→ **Work order**: The answer must consist of every line in the records that contains the word "access".

Top of Recorded information

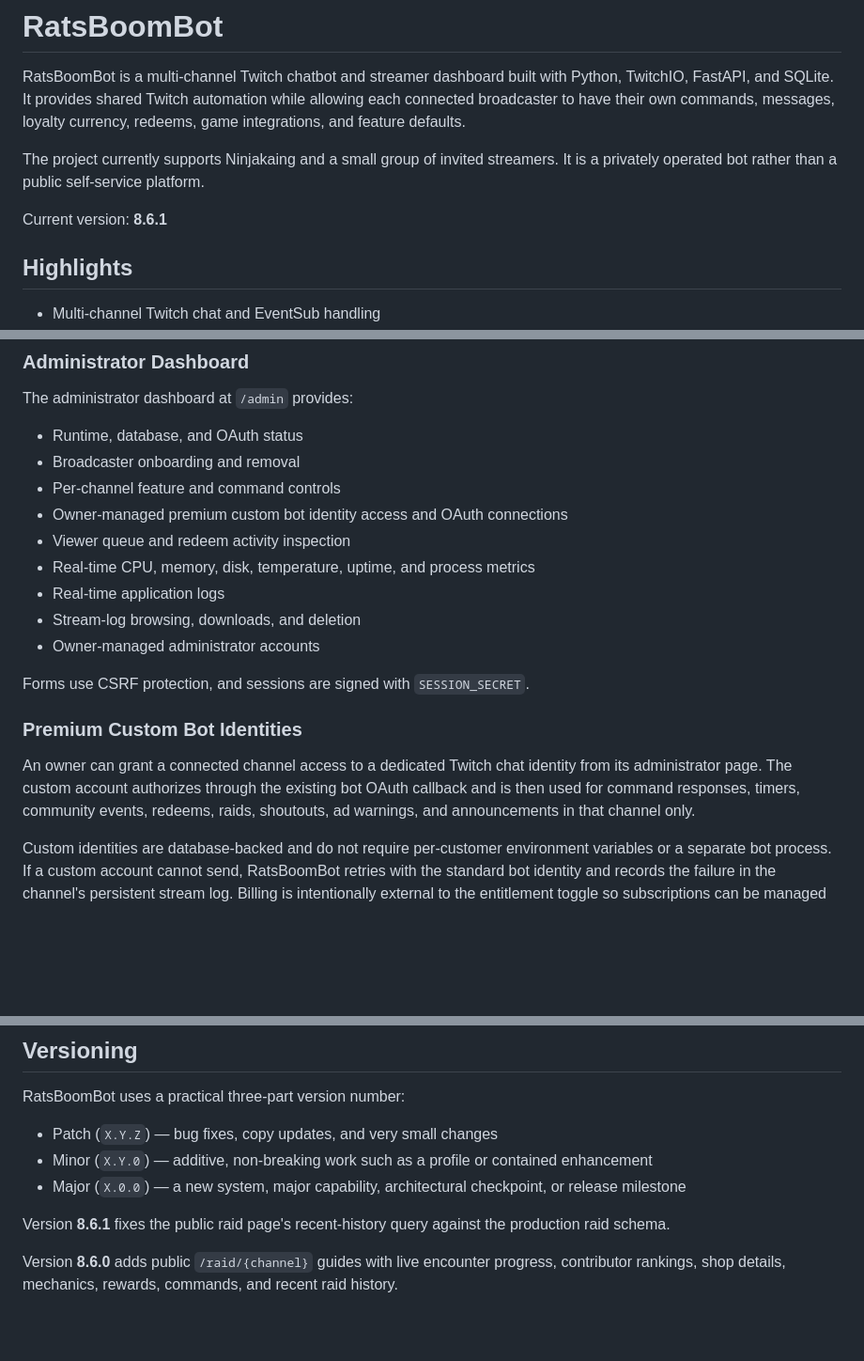
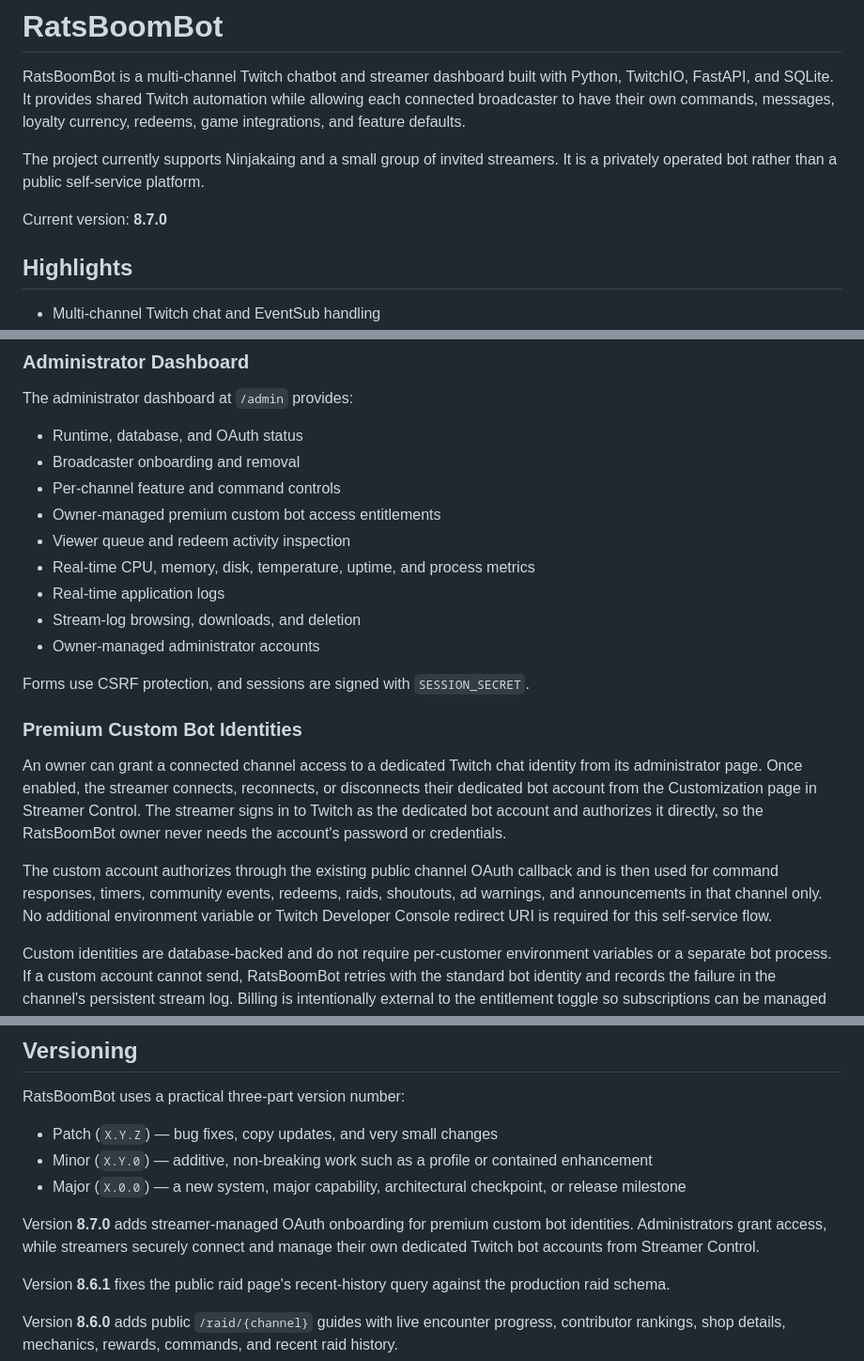
Before and after one commit to Akaing1/RatsBoomBot, a Markdown page: README.md, 3 parts joined by grey strips. Shown at 94% size. Rendered like a GitHub page; blank space fills up the shorter version.

Commit message:
Finalize streamer custom bot onboarding

```diff
--- a/README.md
+++ b/README.md
@@ -4,7 +4,7 @@ RatsBoomBot is a multi-channel Twitch chatbot and streamer dashboard built with
 
 The project currently supports Ninjakaing and a small group of invited streamers. It is a privately operated bot rather than a public self-service platform.
 
-Current version: **8.6.1**
+Current version: **8.7.0**
 
 ## Highlights
 
@@ -153,7 +153,7 @@ The administrator dashboard at `/admin` provides:
 - Runtime, database, and OAuth status
 - Broadcaster onboarding and removal
 - Per-channel feature and command controls
-- Owner-managed premium custom bot identity access and OAuth connections
+- Owner-managed premium custom bot access entitlements
 - Viewer queue and redeem activity inspection
 - Real-time CPU, memory, disk, temperature, uptime, and process metrics
 - Real-time application logs
@@ -164,7 +164,9 @@ Forms use CSRF protection, and sessions are signed with `SESSION_SECRET`.
 
 ### Premium Custom Bot Identities
 
-An owner can grant a connected channel access to a dedicated Twitch chat identity from its administrator page. The custom account authorizes through the existing bot OAuth callback and is then used for command responses, timers, community events, redeems, raids, shoutouts, ad warnings, and announcements in that channel only.
+An owner can grant a connected channel access to a dedicated Twitch chat identity from its administrator page. Once enabled, the streamer connects, reconnects, or disconnects their dedicated bot account from the Customization page in Streamer Control. The streamer signs in to Twitch as the dedicated bot account and authorizes it directly, so the RatsBoomBot owner never needs the account's password or credentials.
+
+The custom account authorizes through the existing public channel OAuth callback and is then used for command responses, timers, community events, redeems, raids, shoutouts, ad warnings, and announcements in that channel only. No additional environment variable or Twitch Developer Console redirect URI is required for this self-service flow.
 
 Custom identities are database-backed and do not require per-customer environment variables or a separate bot process. If a custom account cannot send, RatsBoomBot retries with the standard bot identity and records the failure in the channel's persistent stream log. Billing is intentionally external to the entitlement toggle so subscriptions can be managed manually or connected to a payment provider later.
 
@@ -359,6 +361,8 @@ RatsBoomBot uses a practical three-part version number:
 - Minor (`X.Y.0`) — additive, non-breaking work such as a profile or contained enhancement
 - Major (`X.0.0`) — a new system, major capability, architectural checkpoint, or release milestone
 
+Version **8.7.0** adds streamer-managed OAuth onboarding for premium custom bot identities. Administrators grant access, while streamers securely connect and manage their own dedicated Twitch bot accounts from Streamer Control.
+
 Version **8.6.1** fixes the public raid page's recent-history query against the production raid schema.
 
 Version **8.6.0** adds public `/raid/{channel}` guides with live encounter progress, contributor rankings, shop details, mechanics, rewards, commands, and recent raid history.
```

Bottom of Recorded information

→ **Answer below**:
-- Owner-managed premium custom bot identity access and OAuth connections
+- Owner-managed premium custom bot access entitlements
-An owner can grant a connected channel access to a dedicated Twitch chat identity from its administrator page. The custom account authorizes through the existing bot OAuth callback and is then used for command responses, timers, community events, redeems, raids, shoutouts, ad warnings, and announcements in that channel only.
+An owner can grant a connected channel access to a dedicated Twitch chat identity from its administrator page. Once enabled, the streamer connects, reconnects, or disconnects their dedicated bot account from the Customization page in Streamer Control. The streamer signs in to Twitch as the dedicated bot account and authorizes it directly, so the RatsBoomBot owner never needs the account's password or credentials.
+Version **8.7.0** adds streamer-managed OAuth onboarding for premium custom bot identities. Administrators grant access, while streamers securely connect and manage their own dedicated Twitch bot accounts from Streamer Control.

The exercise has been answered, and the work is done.